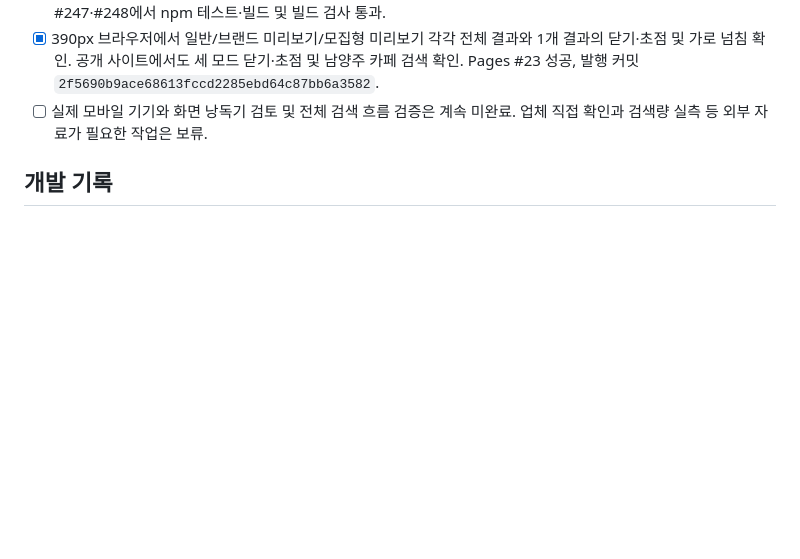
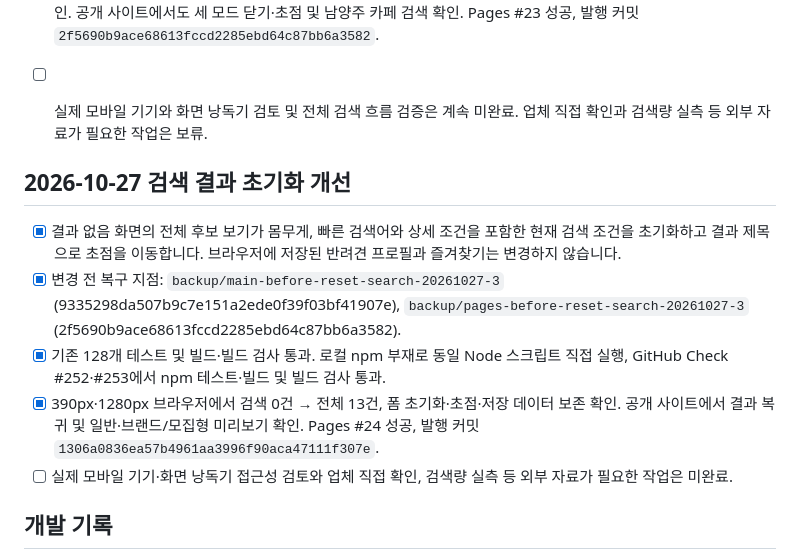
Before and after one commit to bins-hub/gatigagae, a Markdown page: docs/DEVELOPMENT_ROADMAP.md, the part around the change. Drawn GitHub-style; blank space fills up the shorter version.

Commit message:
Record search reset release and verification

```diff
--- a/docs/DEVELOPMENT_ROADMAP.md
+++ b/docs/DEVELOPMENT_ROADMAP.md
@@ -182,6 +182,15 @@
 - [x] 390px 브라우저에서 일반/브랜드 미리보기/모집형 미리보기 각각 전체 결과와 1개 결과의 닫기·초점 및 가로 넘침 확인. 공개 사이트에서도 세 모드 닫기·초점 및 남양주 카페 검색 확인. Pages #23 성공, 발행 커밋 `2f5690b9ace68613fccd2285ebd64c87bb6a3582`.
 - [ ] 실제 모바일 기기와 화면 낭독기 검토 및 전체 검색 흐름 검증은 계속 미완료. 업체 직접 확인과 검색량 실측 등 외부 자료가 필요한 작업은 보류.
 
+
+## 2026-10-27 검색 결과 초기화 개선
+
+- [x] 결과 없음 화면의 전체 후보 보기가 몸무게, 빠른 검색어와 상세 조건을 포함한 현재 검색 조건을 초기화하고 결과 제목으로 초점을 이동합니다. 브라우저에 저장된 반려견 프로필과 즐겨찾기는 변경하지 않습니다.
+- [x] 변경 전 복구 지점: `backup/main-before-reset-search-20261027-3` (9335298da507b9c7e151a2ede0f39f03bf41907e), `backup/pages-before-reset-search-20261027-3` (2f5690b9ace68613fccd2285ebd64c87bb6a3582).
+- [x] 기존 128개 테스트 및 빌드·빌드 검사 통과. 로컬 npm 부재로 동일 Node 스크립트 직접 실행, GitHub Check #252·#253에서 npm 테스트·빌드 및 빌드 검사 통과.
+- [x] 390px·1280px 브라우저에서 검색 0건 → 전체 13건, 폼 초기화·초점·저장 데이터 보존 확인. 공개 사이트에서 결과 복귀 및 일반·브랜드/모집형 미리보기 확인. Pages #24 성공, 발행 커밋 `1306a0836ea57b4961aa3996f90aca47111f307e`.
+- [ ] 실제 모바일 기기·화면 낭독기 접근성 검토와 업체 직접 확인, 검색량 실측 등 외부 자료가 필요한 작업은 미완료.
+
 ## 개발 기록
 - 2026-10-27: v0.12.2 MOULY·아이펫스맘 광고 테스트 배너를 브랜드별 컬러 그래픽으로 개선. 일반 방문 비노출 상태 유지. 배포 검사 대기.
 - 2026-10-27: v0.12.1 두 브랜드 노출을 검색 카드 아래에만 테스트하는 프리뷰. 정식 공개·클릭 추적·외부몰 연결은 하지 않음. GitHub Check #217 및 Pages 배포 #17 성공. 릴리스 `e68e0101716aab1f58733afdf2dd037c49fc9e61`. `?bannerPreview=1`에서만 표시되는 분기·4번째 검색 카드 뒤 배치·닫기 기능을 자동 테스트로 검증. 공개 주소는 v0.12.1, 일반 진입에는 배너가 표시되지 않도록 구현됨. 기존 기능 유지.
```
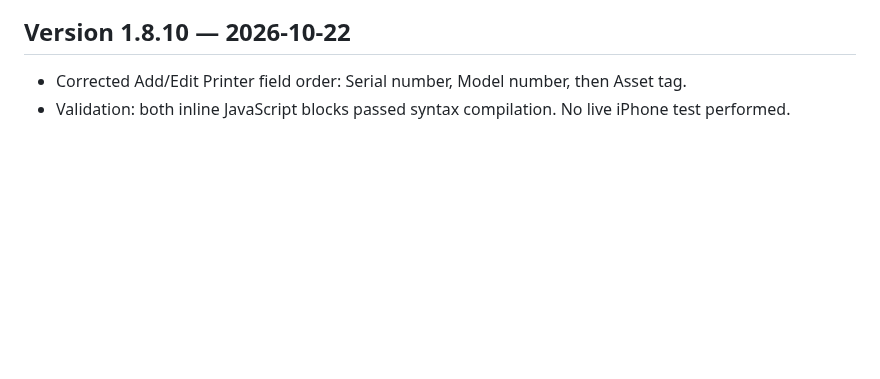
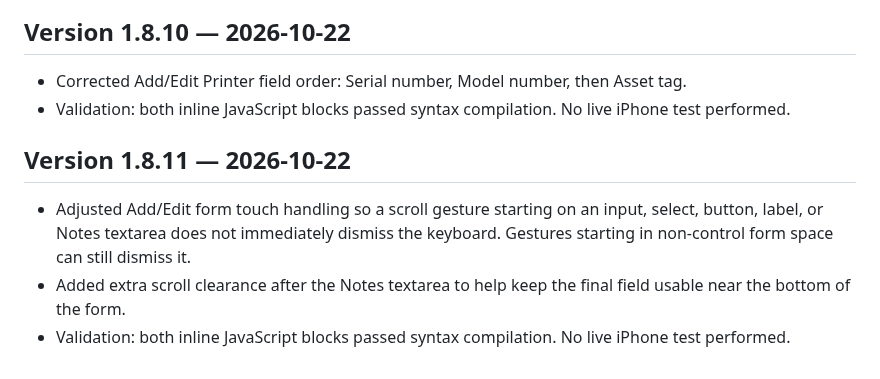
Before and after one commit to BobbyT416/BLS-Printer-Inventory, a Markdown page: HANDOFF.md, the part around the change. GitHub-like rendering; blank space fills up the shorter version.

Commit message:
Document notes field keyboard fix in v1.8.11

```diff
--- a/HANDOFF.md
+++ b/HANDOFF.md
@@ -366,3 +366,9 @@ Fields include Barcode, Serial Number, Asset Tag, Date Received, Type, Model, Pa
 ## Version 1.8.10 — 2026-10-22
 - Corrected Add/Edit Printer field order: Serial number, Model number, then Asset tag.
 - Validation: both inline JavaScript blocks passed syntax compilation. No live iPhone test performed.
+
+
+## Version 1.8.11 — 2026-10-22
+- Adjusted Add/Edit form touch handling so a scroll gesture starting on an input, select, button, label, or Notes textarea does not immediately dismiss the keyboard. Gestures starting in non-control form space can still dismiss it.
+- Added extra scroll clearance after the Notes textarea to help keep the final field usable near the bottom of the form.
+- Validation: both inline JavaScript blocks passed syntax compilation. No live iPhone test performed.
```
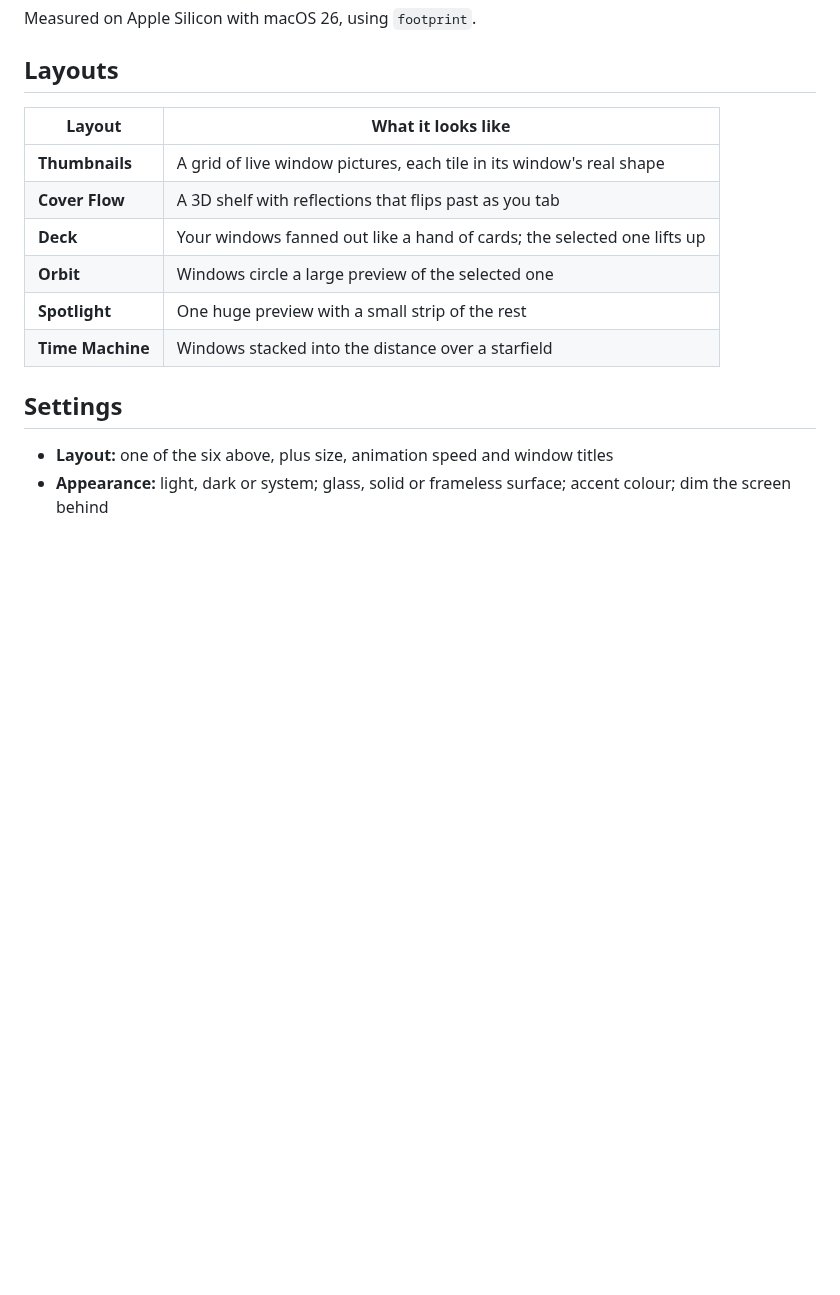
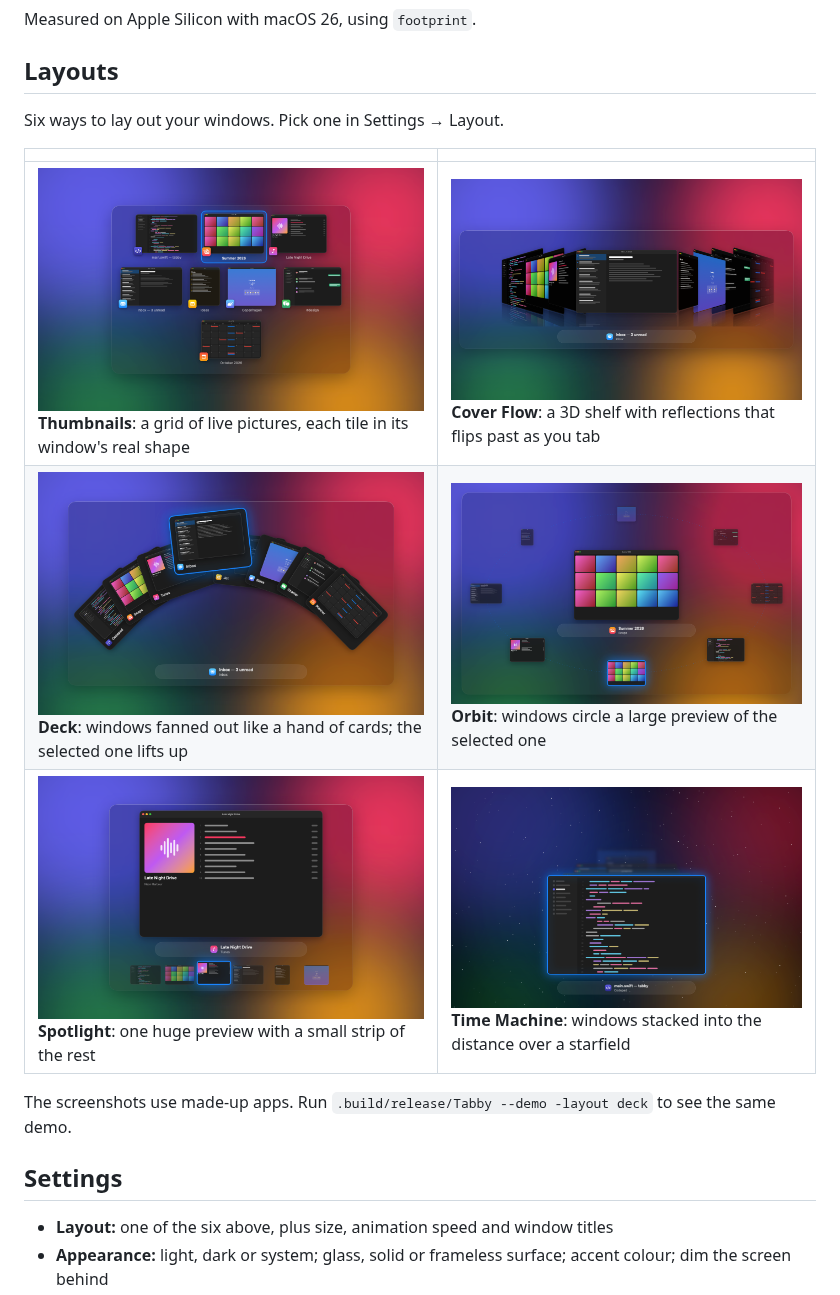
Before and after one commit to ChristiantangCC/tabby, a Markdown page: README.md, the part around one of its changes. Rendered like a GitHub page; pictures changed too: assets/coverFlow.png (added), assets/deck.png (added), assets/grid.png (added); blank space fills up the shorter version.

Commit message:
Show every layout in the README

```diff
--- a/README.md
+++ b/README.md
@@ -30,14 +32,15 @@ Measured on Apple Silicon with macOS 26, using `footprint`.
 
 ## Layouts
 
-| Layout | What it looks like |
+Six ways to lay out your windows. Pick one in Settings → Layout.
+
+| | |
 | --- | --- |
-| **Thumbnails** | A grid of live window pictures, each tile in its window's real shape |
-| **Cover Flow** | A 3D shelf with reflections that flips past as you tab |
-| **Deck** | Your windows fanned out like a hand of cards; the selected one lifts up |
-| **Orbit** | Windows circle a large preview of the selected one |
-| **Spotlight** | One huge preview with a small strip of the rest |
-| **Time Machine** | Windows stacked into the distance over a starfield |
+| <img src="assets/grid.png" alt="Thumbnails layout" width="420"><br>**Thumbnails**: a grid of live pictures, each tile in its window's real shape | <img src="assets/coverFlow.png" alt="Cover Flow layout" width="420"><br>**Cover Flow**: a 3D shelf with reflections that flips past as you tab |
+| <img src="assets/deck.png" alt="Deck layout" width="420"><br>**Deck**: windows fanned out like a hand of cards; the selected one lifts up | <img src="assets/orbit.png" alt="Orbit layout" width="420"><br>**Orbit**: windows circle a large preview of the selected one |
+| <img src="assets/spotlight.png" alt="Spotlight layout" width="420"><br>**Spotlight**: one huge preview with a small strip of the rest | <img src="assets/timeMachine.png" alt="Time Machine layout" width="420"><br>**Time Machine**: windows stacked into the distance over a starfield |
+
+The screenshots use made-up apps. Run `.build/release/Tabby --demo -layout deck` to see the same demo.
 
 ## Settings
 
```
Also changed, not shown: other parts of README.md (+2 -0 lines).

• [Action item] For the material, work out how many lines hold the string "Serial". Your reply must be the number alone.

• [Result of the task] 2